methods: 1) direct deliveries to first responders, medial workers, and senior centers in the Tuba City and Kayenta areas, and 2) we have a “PPE Pantry” in Tuba City where these frontline warriors can pick up these items and take them to their facilities, often in remote areas.  In all cases, the first responders and frontline warriors we supply tell us that the items we provide them with are critically needed.

We have a small team, and several of us have deep connections to the Heard.  As you know, Christy and I both currently serve on the Heard Board of Trustees. In addition, Christy has been a member of the Guild since 2004, a Las Guias docent and a library volunteer and I’m a former Hoop Dance Champion. We’re delighted that Trustee A.J. Dickey’s son, Russ Dickey, is also committed to the effort, along with his wife, Erika. My husband Javier, Andrea Odegard-Begay
and Dr. Karletta Chief also lend their expertise.

Guild members can find information on what we have accomplished since April, as well as make a donation that will help us purchase supplies for both Eric’s people at Tohatchi (we are hoping to get him supplies this week) and assist us in our vital ongoing efforts by visiting our GoFundMe page at https://www.gofundme.com/f/PPE-for-Navajo-First-Responders
or our Facebook page at: https://www.facebook.com/PPE-for-Navajo-First-Responders-111992203831620/

Ginger Sykes Torres
Christy Vezolles


How to Help Tribes

Coronavirus and Indigenous People—How Can I Help? Mary Lee Madison and Anna Flynn

Dear Friends in Deed,

The Navajo Nation has been hit hard by COVID-19. Distance to hospitals, intermittent broadband service, lack of running water, several generations living under one roof — all make it difficult for the Navajo to fend off or mitigate the spread of the virus. Here is the story from one doctor at Northern Navajo Medical Center. All Tribes have been affected to some degree.

Native artists are severely affected by the cancellation of Pow-Wows and Art Markets. SWAIA cancelled the live 2020 market, but is planning a virtual market (swaia.org). The May market at the Abbe Museum in Bar Harbor, Maine and the June market at the Eiteljorg Museum in Indianapolis have also been canceled. While event organizers are working on virtual events, these cancellations will have devastating consequences. You can help individual artists by buying from them directly or from the Heard Shop.

If you are able to help, here are some organizations we’ve found:

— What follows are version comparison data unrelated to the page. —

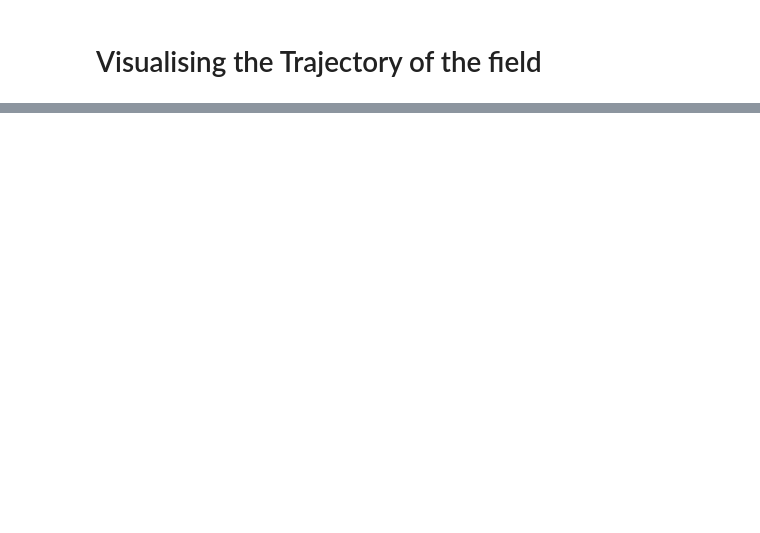
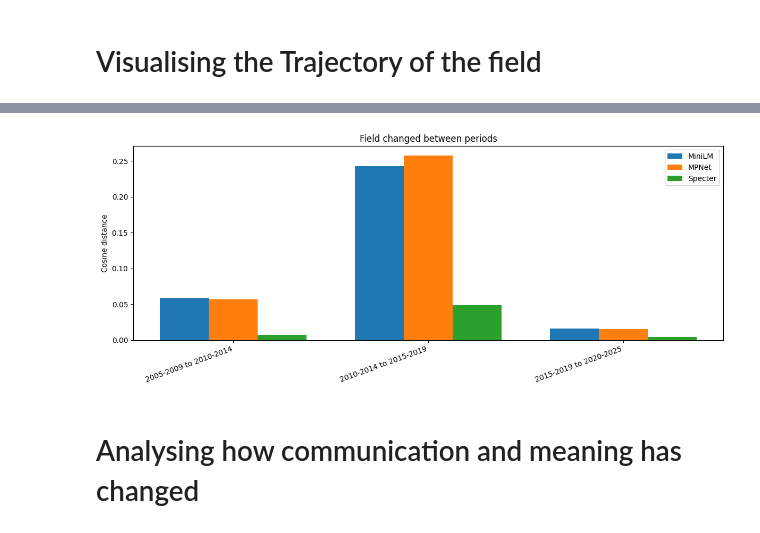
Before and after one commit to rohan-crypto/Text_Analytics_Team33_Task3, a Jupyter notebook: notebooks/SBERT_Nithya.ipynb, the cells around one changed output, grey strips where cells are left out. Cells and saved outputs as stored; diff of their text form; code cells hidden in the pictures; blank space fills up the shorter version.

```diff
--- a/notebooks/SBERT_Nithya.ipynb
+++ b/notebooks/SBERT_Nithya.ipynb
@@ -285,0 +519,16 @@ files.download('/content/trajectory_topics_nithya.png')
+# %%
+space_row = []
+
+for model_name,embdngs in embeddings_dict.items():
+    centroids = {}
+    for p in period_order:
+        mask = df['period'] == p
+        centroids[p] = embdngs[mask].mean(axis=0)
+    for i in range(len(period_order)-1):
+        p1 = period_order[i]
+        p2 = period_order[i+1]
+        cos_sim = manual_cossim(centroids[p1],centroids[p2])
+        space_row.append({'model':model_name,'period from':p1,'period to':p2,'distance':round(1-cos_sim,4)})
+
+space_table = pd.DataFrame(space_row)
+print(space_table)
@@ -285,0 +546,21 @@ files.download('/content/trajectory_topics_nithya.png')
+# %%
+transitions = [f"{period_order[i]} to {period_order[i+1]}" for i in range(len(period_order) - 1)]
+
+fig, ax = plt.subplots(figsize=(12,5))
+bar_width = 0.25
+x = np.arange(len(transitions))
+
+for i,model_name in enumerate(['MiniLM','MPNet','Specter']):
+    rows = space_table[space_table['model'] == model_name]
+    ax.bar(x+i*bar_width,rows['distance'].tolist(),bar_width,label=model_name)
+
+ax.set_xticks(x+bar_width)
+ax.set_xticklabels(transitions,rotation=20,ha='right')
+ax.set_ylabel('Cosine distance')
+ax.set_title('Field changed between periods')
+ax.legend()
+plt.tight_layout()
+plt.savefig('/content/field_changed_between_periods_nithya.png',dpi=150)
+files.download('/content/field_changed_between_periods_nithya.png')
+plt.show()
+# %% [output]
@@ -285,0 +569,3 @@ files.download('/content/trajectory_topics_nithya.png')
+[figure, added]
+# %% [markdown]
+# Analysing how communication and meaning has changed
```
Also changed, not shown: parts of 42 cells of this notebook, 4 other files.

Phoenix Indian Center: Donations can be dropped off from now until Thursday, May 14, 2020. Click here for details about donations and how to make a monetary donation.

Ginger Sykes Torres (Navajo), a museum trustee, and Rusty Dickey are raising funds to purchase bulk items in Phoenix to send to Tuba City and Kayenta (two of the main hot spots on the Navajo Nation) every Friday. The Tuba City Regional Health Care Corporation serves both the Navajo Nation and the Hopi Nation. Click here for details and to donate.

Navajo/Hopi Covid-19 Relief Fund. The team is led by enrolled Navajo and Hopi tribal members and the GoFundMe was organized on behalf of Rural Utah Project Education Fund. They have already raised over $3 million!

Official Navajo Nation COVID-19 Relief Fund, Navajo Nation Office of the Controller P.O. Box 3150, Window Rock, AZ 86515. http://www.nndoh.org/donate.html Or call 928.871.6206.

Indian Pueblo Cultural Center and All Pueblo Council of Governors Pueblo Relief Fund, Albuquerque, NM. https://pueblorelieffund.org/pueblo-relief-fund.